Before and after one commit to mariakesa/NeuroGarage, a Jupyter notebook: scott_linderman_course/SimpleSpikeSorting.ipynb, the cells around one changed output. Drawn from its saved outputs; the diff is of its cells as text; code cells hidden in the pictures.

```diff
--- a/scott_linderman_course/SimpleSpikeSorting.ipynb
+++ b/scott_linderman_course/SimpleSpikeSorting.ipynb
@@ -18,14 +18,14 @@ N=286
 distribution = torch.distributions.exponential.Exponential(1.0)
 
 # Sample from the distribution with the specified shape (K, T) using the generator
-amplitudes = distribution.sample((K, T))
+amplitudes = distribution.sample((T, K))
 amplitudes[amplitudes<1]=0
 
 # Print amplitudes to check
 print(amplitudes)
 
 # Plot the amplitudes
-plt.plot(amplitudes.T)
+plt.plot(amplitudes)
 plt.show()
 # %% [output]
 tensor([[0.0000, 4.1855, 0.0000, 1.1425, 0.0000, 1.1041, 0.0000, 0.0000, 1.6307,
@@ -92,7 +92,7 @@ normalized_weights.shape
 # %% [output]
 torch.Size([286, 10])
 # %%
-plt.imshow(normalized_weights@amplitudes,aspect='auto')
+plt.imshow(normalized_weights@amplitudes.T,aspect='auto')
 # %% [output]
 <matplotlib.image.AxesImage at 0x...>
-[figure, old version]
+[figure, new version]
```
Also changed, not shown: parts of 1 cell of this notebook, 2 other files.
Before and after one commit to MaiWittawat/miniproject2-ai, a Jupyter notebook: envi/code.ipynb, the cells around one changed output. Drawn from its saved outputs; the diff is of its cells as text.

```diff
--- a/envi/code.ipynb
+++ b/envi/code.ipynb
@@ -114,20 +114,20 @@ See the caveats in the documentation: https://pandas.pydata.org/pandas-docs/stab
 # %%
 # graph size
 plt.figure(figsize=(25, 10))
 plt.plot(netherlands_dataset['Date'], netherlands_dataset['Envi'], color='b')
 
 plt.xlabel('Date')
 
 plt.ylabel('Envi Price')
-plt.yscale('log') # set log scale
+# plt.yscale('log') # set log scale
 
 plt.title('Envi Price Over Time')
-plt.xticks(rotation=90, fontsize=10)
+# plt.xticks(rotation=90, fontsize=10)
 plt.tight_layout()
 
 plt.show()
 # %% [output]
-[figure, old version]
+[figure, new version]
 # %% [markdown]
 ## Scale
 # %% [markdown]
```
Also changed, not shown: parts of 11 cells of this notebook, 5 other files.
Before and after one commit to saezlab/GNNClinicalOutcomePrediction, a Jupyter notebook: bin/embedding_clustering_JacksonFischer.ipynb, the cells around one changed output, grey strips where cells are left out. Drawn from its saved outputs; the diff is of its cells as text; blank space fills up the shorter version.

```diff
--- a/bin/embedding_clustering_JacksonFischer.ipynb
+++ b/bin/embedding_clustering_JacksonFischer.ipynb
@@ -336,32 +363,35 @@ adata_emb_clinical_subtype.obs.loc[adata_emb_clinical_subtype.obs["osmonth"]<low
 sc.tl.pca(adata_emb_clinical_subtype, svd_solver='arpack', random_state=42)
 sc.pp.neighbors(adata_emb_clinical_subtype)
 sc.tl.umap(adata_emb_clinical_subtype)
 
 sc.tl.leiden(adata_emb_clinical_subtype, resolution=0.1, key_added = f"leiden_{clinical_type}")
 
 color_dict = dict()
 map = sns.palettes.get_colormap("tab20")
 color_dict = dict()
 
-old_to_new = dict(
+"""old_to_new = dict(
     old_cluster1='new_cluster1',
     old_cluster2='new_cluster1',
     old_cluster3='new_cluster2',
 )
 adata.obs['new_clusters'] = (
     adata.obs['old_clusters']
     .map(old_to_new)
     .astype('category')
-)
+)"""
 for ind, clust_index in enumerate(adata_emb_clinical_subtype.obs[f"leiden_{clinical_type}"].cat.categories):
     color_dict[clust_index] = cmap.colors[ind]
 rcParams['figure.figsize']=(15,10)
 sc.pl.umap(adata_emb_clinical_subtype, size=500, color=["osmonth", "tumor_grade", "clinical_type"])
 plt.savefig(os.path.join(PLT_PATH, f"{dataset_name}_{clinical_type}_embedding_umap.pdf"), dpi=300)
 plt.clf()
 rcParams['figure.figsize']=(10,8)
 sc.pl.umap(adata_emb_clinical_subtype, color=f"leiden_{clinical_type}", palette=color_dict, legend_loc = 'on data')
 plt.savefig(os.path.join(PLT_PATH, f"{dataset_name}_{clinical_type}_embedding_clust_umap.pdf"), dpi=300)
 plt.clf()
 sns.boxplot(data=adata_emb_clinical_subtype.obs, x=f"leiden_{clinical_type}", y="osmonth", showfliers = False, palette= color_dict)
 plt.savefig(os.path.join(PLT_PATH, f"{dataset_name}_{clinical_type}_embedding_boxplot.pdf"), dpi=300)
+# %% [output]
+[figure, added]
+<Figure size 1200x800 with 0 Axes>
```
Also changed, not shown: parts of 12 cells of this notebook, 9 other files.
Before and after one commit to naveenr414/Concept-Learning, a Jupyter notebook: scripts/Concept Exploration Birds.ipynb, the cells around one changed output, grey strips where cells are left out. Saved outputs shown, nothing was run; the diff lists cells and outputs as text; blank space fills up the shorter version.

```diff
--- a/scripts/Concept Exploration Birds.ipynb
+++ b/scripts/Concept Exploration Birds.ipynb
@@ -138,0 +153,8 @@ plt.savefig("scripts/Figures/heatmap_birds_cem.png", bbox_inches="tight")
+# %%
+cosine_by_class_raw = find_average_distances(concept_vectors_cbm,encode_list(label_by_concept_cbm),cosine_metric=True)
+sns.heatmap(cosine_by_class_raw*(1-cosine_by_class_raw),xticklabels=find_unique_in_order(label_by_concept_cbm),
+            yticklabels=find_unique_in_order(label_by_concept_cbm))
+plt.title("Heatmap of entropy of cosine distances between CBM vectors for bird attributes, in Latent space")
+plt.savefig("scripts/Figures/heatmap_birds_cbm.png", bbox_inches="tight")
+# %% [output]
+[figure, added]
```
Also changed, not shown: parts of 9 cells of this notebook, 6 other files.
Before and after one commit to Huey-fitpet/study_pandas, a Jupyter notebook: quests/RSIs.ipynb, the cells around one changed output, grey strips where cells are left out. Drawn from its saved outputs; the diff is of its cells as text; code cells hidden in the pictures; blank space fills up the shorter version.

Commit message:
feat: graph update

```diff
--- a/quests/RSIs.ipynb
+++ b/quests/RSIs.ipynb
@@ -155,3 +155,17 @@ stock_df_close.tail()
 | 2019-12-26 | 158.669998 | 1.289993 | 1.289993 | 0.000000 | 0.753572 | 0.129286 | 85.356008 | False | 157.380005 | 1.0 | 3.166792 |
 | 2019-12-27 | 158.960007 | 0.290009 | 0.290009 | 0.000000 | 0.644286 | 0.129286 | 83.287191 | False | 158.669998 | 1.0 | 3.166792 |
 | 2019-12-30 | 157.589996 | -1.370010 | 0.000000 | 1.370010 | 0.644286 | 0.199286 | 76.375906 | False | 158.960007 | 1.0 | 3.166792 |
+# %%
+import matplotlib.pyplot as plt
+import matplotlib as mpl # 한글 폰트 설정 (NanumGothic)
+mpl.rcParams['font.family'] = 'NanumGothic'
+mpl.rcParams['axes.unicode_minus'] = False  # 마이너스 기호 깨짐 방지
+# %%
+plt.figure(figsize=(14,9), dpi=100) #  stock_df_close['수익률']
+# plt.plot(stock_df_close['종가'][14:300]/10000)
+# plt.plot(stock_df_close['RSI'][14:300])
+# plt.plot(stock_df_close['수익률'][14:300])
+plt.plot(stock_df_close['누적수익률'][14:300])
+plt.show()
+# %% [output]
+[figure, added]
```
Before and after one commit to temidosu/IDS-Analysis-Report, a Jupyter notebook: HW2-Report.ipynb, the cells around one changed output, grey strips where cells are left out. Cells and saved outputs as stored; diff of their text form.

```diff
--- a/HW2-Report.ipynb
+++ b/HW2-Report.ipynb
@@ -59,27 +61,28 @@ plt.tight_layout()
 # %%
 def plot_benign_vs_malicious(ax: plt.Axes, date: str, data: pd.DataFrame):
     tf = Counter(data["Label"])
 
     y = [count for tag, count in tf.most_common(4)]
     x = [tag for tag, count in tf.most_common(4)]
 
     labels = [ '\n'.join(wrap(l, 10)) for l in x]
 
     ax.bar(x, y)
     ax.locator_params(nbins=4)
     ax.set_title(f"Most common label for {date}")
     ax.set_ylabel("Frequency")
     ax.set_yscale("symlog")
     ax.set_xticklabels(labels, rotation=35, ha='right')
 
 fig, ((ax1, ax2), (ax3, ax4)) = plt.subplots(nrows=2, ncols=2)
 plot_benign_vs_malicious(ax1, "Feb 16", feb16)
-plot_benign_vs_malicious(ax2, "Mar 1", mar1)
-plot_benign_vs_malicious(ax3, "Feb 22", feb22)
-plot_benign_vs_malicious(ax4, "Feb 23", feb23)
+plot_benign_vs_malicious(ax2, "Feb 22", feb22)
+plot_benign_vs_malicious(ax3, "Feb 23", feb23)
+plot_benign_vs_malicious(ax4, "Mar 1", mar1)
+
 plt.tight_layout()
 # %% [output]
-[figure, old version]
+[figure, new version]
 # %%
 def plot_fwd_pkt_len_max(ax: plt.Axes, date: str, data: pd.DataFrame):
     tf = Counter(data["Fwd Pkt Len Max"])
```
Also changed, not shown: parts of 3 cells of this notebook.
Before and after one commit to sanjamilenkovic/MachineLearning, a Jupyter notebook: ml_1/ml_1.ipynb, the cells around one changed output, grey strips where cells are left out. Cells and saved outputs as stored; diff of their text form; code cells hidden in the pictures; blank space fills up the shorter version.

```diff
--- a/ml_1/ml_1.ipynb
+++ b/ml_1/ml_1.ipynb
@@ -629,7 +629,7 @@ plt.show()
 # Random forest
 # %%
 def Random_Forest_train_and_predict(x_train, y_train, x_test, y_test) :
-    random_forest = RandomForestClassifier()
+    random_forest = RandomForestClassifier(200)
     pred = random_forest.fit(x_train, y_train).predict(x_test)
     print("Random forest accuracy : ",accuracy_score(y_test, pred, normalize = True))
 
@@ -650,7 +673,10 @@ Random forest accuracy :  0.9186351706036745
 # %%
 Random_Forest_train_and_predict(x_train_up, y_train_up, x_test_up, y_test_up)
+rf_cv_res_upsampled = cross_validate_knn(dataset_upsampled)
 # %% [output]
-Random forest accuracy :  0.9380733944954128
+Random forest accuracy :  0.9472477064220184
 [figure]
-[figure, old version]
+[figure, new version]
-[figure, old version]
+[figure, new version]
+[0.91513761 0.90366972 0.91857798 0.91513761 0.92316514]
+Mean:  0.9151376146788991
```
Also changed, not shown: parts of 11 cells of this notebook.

* What you have to do: Nothing but a number belongs in the answer: the number of lines above that contain "NanumGothic".

* Task answer: 2